Records to process —

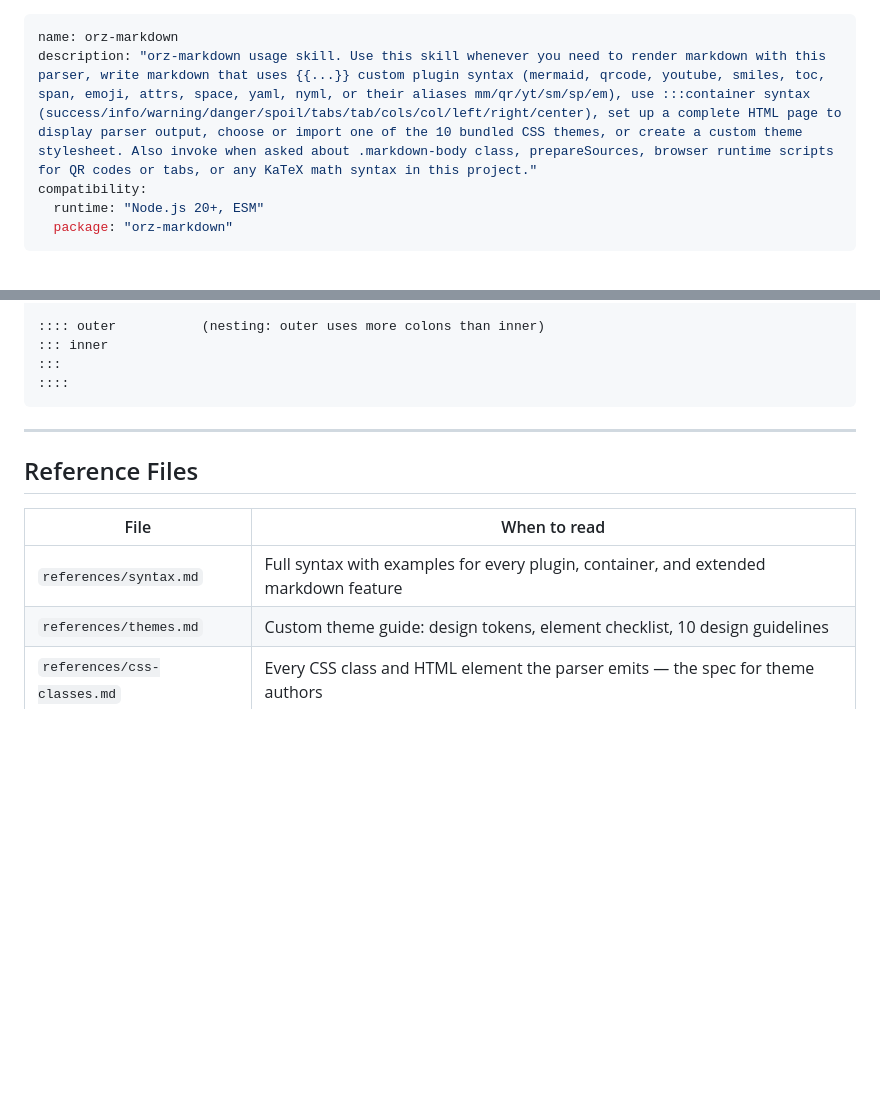
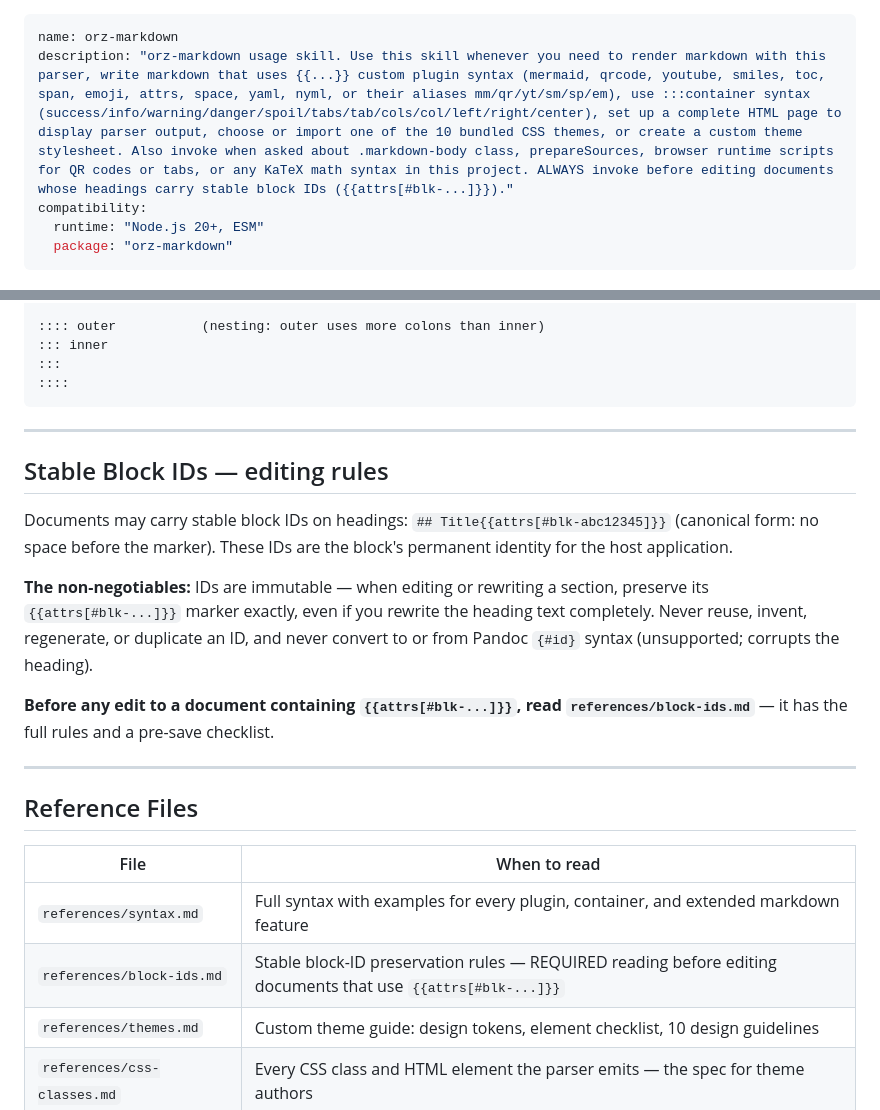
Before and after one commit to wangyu16/orz-markdown, a Markdown page: orz-markdown-skills/SKILL.md, 2 parts joined by grey strips. Rendered like a GitHub page; blank space fills up the shorter version.

```diff
--- a/orz-markdown-skills/SKILL.md
+++ b/orz-markdown-skills/SKILL.md
@@ -1,6 +1,6 @@
 ---
 name: orz-markdown
-description: "orz-markdown usage skill. Use this skill whenever you need to render markdown with this parser, write markdown that uses {{...}} custom plugin syntax (mermaid, qrcode, youtube, smiles, toc, span, emoji, attrs, space, yaml, nyml, or their aliases mm/qr/yt/sm/sp/em), use :::container syntax (success/info/warning/danger/spoil/tabs/tab/cols/col/left/right/center), set up a complete HTML page to display parser output, choose or import one of the 10 bundled CSS themes, or create a custom theme stylesheet. Also invoke when asked about .markdown-body class, prepareSources, browser runtime scripts for QR codes or tabs, or any KaTeX math syntax in this project."
+description: "orz-markdown usage skill. Use this skill whenever you need to render markdown with this parser, write markdown that uses {{...}} custom plugin syntax (mermaid, qrcode, youtube, smiles, toc, span, emoji, attrs, space, yaml, nyml, or their aliases mm/qr/yt/sm/sp/em), use :::container syntax (success/info/warning/danger/spoil/tabs/tab/cols/col/left/right/center), set up a complete HTML page to display parser output, choose or import one of the 10 bundled CSS themes, or create a custom theme stylesheet. Also invoke when asked about .markdown-body class, prepareSources, browser runtime scripts for QR codes or tabs, or any KaTeX math syntax in this project. ALWAYS invoke before editing documents whose headings carry stable block IDs ({{attrs[#blk-...]}})."
 compatibility:
   runtime: "Node.js 20+, ESM"
   package: "orz-markdown"
@@ -153,11 +153,22 @@ Space between `:::` and name is required. Nesting uses more colons on the outer
 
 ---
 
+## Stable Block IDs — editing rules
+
+Documents may carry stable block IDs on headings: `## Title{{attrs[#blk-abc12345]}}` (canonical form: no space before the marker). These IDs are the block's permanent identity for the host application.
+
+**The non-negotiables:** IDs are immutable — when editing or rewriting a section, preserve its `{{attrs[#blk-...]}}` marker exactly, even if you rewrite the heading text completely. Never reuse, invent, regenerate, or duplicate an ID, and never convert to or from Pandoc `{#id}` syntax (unsupported; corrupts the heading).
+
+**Before any edit to a document containing `{{attrs[#blk-...]}}`, read `references/block-ids.md`** — it has the full rules and a pre-save checklist.
+
+---
+
 ## Reference Files
 
 | File | When to read |
 |---|---|
 | `references/syntax.md` | Full syntax with examples for every plugin, container, and extended markdown feature |
+| `references/block-ids.md` | Stable block-ID preservation rules — REQUIRED reading before editing documents that use `{{attrs[#blk-...]}}` |
 | `references/themes.md` | Custom theme guide: design tokens, element checklist, 10 design guidelines |
 | `references/css-classes.md` | Every CSS class and HTML element the parser emits — the spec for theme authors |
 | `assets/template.html` | Ready-to-use HTML page template with all scripts and CDN links wired up |
```
Also changed, not shown: other parts of orz-markdown-skills/SKILL.md (+1 -1 lines), orz-markdown-skills/references/block-ids.md (added, +51 -0 lines).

Task requirements —
Word for word, quote the full listing, omitting every picture.

Expected answer —
Before and after one commit to wangyu16/orz-markdown, a Markdown page: orz-markdown-skills/SKILL.md, 2 parts joined by grey strips. Rendered like a GitHub page; blank space fills up the shorter version.

```diff
--- a/orz-markdown-skills/SKILL.md
+++ b/orz-markdown-skills/SKILL.md
@@ -1,6 +1,6 @@
 ---
 name: orz-markdown
-description: "orz-markdown usage skill. Use this skill whenever you need to render markdown with this parser, write markdown that uses {{...}} custom plugin syntax (mermaid, qrcode, youtube, smiles, toc, span, emoji, attrs, space, yaml, nyml, or their aliases mm/qr/yt/sm/sp/em), use :::container syntax (success/info/warning/danger/spoil/tabs/tab/cols/col/left/right/center), set up a complete HTML page to display parser output, choose or import one of the 10 bundled CSS themes, or create a custom theme stylesheet. Also invoke when asked about .markdown-body class, prepareSources, browser runtime scripts for QR codes or tabs, or any KaTeX math syntax in this project."
+description: "orz-markdown usage skill. Use this skill whenever you need to render markdown with this parser, write markdown that uses {{...}} custom plugin syntax (mermaid, qrcode, youtube, smiles, toc, span, emoji, attrs, space, yaml, nyml, or their aliases mm/qr/yt/sm/sp/em), use :::container syntax (success/info/warning/danger/spoil/tabs/tab/cols/col/left/right/center), set up a complete HTML page to display parser output, choose or import one of the 10 bundled CSS themes, or create a custom theme stylesheet. Also invoke when asked about .markdown-body class, prepareSources, browser runtime scripts for QR codes or tabs, or any KaTeX math syntax in this project. ALWAYS invoke before editing documents whose headings carry stable block IDs ({{attrs[#blk-...]}})."
 compatibility:
   runtime: "Node.js 20+, ESM"
   package: "orz-markdown"
@@ -153,11 +153,22 @@ Space between `:::` and name is required. Nesting uses more colons on the outer
 
 ---
 
+## Stable Block IDs — editing rules
+
+Documents may carry stable block IDs on headings: `## Title{{attrs[#blk-abc12345]}}` (canonical form: no space before the marker). These IDs are the block's permanent identity for the host application.
+
+**The non-negotiables:** IDs are immutable — when editing or rewriting a section, preserve its `{{attrs[#blk-...]}}` marker exactly, even if you rewrite the heading text completely. Never reuse, invent, regenerate, or duplicate an ID, and never convert to or from Pandoc `{#id}` syntax (unsupported; corrupts the heading).
+
+**Before any edit to a document containing `{{attrs[#blk-...]}}`, read `references/block-ids.md`** — it has the full rules and a pre-save checklist.
+
+---
+
 ## Reference Files
 
 | File | When to read |
 |---|---|
 | `references/syntax.md` | Full syntax with examples for every plugin, container, and extended markdown feature |
+| `references/block-ids.md` | Stable block-ID preservation rules — REQUIRED reading before editing documents that use `{{attrs[#blk-...]}}` |
 | `references/themes.md` | Custom theme guide: design tokens, element checklist, 10 design guidelines |
 | `references/css-classes.md` | Every CSS class and HTML element the parser emits — the spec for theme authors |
 | `assets/template.html` | Ready-to-use HTML page template with all scripts and CDN links wired up |
```
Also changed, not shown: other parts of orz-markdown-skills/SKILL.md (+1 -1 lines), orz-markdown-skills/references/block-ids.md (added, +51 -0 lines).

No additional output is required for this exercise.